Exercise requirements
I need each line of the entries below that includes the string "color".

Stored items
▼▼▼

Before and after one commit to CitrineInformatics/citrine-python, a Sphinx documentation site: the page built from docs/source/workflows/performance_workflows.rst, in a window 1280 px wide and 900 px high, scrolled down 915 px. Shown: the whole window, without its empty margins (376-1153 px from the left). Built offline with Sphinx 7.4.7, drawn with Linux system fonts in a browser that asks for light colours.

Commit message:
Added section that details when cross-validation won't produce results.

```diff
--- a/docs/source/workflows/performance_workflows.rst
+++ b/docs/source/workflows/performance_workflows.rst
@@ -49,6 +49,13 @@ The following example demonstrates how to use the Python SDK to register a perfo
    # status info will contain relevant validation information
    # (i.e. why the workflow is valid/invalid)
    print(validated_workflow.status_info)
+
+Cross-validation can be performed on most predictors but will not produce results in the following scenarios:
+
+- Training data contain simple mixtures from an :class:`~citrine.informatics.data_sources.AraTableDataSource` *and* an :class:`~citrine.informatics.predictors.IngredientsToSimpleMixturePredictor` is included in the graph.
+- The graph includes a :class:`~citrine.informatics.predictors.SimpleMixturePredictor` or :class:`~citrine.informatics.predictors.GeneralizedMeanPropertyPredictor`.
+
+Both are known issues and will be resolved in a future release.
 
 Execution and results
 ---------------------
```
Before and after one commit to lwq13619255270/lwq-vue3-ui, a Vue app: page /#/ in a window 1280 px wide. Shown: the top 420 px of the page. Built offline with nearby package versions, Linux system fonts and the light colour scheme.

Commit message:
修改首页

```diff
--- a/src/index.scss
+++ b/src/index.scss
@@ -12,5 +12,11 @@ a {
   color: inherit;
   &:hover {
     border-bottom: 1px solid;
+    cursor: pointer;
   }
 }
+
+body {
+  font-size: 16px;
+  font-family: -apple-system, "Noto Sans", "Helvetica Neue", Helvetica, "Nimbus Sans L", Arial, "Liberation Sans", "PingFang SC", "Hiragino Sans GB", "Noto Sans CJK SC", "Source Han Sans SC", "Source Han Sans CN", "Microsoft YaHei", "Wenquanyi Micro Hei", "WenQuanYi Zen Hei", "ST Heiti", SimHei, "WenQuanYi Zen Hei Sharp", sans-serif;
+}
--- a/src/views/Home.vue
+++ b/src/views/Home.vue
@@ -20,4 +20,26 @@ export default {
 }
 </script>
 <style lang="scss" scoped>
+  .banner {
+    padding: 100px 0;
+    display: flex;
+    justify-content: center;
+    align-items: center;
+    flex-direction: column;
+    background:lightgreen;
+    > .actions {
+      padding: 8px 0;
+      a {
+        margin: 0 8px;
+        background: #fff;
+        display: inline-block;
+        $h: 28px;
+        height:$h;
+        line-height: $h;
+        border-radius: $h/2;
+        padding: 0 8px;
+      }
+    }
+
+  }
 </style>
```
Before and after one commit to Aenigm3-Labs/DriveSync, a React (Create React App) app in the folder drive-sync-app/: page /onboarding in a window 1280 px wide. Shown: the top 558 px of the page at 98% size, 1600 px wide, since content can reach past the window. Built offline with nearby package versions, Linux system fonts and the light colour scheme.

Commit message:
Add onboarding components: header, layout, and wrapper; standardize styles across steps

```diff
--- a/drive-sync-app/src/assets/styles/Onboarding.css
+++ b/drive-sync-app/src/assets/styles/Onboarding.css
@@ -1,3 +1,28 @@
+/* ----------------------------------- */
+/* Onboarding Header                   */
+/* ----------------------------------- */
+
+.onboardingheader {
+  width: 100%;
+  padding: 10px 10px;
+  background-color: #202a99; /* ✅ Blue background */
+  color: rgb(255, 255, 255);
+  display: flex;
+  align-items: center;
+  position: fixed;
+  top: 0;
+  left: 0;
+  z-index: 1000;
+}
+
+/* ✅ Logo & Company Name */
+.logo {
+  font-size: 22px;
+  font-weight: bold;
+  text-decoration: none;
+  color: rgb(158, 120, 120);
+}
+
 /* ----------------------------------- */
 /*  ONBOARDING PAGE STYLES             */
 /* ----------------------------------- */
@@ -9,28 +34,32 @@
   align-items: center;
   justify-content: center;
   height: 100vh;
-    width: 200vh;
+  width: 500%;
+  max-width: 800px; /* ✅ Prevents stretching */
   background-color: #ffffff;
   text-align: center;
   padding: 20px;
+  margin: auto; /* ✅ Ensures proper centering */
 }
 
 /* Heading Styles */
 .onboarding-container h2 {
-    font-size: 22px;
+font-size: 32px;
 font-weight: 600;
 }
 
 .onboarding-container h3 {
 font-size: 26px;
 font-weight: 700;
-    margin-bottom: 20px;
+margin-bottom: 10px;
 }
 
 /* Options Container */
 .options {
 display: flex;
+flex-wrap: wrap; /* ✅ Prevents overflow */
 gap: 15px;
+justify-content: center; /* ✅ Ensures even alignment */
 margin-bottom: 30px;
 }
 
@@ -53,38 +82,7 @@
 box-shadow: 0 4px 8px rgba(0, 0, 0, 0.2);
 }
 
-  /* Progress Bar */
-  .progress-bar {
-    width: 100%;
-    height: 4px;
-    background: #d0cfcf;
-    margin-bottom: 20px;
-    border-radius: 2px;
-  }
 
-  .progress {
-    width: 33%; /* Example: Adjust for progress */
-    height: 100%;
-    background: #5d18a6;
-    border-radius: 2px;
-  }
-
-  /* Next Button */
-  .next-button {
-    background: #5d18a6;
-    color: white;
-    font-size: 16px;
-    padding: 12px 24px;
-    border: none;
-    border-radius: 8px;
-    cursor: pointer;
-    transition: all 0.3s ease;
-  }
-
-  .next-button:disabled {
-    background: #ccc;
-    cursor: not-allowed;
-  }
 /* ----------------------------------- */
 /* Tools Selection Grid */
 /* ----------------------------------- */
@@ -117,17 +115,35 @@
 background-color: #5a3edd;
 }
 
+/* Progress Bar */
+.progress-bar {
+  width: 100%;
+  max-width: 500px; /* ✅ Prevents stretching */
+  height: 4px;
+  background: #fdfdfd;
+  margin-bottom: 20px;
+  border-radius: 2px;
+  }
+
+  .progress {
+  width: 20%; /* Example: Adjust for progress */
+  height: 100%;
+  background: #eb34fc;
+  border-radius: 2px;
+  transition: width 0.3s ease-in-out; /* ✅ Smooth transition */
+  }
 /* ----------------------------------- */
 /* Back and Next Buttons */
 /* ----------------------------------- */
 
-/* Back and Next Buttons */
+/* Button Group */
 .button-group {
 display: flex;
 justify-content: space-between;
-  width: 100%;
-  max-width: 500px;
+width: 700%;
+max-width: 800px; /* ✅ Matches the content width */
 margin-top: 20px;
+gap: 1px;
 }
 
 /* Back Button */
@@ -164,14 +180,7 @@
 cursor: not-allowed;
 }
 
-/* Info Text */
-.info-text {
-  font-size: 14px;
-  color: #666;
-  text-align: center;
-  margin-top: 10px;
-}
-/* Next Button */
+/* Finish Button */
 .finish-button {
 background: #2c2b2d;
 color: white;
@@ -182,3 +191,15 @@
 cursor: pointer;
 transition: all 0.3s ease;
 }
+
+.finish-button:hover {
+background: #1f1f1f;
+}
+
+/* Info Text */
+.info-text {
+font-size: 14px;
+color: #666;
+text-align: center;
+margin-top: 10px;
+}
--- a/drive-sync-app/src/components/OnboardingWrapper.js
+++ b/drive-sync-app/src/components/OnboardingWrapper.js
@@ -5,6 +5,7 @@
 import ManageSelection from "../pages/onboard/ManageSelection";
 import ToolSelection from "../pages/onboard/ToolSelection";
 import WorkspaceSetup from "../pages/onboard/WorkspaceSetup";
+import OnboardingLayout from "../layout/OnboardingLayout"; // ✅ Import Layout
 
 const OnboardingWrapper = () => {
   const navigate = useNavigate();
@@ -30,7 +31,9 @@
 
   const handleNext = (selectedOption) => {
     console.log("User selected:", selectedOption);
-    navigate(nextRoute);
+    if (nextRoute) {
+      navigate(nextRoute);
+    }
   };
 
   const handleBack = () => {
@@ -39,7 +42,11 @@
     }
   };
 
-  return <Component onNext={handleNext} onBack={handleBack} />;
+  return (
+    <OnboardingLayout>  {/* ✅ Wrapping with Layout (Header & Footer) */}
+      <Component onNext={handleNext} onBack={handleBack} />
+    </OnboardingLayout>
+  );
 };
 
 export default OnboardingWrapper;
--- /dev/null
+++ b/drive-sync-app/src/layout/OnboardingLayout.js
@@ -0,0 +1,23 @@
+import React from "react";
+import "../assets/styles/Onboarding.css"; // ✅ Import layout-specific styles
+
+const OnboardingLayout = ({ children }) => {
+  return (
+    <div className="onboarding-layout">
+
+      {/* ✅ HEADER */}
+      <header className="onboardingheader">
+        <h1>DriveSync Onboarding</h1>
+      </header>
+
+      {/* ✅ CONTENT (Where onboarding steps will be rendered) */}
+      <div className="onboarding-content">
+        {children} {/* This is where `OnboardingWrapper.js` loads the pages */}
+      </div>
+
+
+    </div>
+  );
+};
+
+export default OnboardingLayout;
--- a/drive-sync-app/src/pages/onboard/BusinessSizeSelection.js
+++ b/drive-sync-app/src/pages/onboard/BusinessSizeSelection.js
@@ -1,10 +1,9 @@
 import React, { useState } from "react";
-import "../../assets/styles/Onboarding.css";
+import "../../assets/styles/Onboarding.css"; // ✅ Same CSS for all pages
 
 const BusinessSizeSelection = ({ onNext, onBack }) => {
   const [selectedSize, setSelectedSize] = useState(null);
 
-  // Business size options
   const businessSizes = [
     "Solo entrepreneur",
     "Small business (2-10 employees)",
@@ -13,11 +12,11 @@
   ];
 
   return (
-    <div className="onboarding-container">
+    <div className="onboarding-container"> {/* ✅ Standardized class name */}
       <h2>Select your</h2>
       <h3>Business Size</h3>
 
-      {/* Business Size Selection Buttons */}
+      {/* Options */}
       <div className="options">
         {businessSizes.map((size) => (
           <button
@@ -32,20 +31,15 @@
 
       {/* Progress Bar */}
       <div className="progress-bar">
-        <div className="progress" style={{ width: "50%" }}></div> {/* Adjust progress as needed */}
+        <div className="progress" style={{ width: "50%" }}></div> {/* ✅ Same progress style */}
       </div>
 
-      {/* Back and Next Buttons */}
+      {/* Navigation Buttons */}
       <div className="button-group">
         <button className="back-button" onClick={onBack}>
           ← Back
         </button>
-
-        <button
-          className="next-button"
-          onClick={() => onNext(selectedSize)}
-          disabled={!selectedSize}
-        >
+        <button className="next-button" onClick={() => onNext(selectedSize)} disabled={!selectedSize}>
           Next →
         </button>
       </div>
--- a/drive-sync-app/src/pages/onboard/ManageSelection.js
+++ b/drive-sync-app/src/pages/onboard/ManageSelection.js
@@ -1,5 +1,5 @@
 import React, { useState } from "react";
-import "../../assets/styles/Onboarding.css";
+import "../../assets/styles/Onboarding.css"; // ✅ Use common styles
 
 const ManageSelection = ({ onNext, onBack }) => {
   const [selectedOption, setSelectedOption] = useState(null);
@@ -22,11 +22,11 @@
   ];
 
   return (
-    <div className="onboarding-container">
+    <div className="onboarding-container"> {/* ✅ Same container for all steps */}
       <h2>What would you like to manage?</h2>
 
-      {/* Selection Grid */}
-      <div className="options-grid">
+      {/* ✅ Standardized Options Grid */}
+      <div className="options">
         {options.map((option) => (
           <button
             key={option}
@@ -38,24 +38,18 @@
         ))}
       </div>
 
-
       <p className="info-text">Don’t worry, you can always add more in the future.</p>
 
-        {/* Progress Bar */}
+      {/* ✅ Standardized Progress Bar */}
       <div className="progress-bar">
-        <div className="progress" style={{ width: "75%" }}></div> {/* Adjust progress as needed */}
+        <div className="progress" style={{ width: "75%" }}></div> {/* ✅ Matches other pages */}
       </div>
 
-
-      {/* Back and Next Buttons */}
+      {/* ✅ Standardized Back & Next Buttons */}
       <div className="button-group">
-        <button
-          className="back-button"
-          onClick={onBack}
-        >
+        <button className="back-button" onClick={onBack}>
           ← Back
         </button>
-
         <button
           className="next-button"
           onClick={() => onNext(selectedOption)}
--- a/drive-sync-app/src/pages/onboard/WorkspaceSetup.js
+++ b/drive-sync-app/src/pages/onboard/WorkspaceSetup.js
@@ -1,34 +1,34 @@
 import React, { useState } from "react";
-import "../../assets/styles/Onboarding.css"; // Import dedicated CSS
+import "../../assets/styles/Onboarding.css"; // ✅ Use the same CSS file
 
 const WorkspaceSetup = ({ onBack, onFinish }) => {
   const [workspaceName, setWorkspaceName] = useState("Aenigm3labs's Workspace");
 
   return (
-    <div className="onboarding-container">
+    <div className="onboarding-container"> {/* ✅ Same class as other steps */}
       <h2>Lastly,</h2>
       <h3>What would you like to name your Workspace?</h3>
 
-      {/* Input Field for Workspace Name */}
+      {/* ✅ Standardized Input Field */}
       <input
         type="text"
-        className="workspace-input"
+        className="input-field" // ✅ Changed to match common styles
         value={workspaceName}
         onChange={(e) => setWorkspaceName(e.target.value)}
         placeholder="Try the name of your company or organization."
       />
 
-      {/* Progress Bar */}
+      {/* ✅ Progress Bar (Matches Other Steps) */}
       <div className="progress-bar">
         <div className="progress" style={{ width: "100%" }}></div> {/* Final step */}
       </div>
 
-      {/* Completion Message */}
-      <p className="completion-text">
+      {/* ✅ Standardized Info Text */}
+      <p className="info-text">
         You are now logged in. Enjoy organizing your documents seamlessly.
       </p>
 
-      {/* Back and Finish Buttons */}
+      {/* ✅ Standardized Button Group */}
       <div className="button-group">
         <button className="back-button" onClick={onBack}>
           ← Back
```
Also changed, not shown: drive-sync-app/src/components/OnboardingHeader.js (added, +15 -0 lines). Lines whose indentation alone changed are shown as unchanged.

▲▲▲

Solved problem
   color: inherit;
+  background-color: #202a99; /* ✅ Blue background */
+  color: rgb(255, 255, 255);
+  color: rgb(158, 120, 120);
   background-color: #ffffff;
-    color: white;
 background-color: #5a3edd;
-  color: #666;
 color: white;
+color: #666;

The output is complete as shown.